(SOURCE DATA begins)

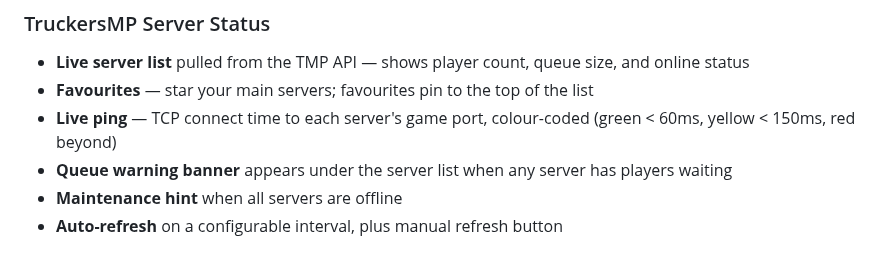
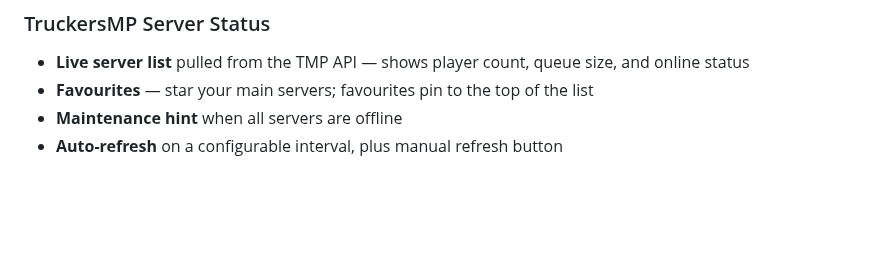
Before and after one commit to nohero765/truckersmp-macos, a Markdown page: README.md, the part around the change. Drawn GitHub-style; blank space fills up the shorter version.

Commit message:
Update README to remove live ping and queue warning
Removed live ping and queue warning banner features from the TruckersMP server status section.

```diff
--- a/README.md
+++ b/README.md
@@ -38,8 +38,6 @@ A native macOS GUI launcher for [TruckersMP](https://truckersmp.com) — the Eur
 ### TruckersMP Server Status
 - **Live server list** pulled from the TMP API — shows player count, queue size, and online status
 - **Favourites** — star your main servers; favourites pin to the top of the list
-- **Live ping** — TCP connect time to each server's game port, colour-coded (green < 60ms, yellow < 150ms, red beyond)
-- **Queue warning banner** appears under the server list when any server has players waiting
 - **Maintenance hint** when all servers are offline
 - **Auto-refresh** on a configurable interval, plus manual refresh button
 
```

(SOURCE DATA ends)

Once the pictures are set aside, output all of the data above verbatim.

*SOLUTION*:
Before and after one commit to nohero765/truckersmp-macos, a Markdown page: README.md, the part around the change. Drawn GitHub-style; blank space fills up the shorter version.

Commit message:
Update README to remove live ping and queue warning
Removed live ping and queue warning banner features from the TruckersMP server status section.

```diff
--- a/README.md
+++ b/README.md
@@ -38,8 +38,6 @@ A native macOS GUI launcher for [TruckersMP](https://truckersmp.com) — the Eur
 ### TruckersMP Server Status
 - **Live server list** pulled from the TMP API — shows player count, queue size, and online status
 - **Favourites** — star your main servers; favourites pin to the top of the list
-- **Live ping** — TCP connect time to each server's game port, colour-coded (green < 60ms, yellow < 150ms, red beyond)
-- **Queue warning banner** appears under the server list when any server has players waiting
 - **Maintenance hint** when all servers are offline
 - **Auto-refresh** on a configurable interval, plus manual refresh button
 
```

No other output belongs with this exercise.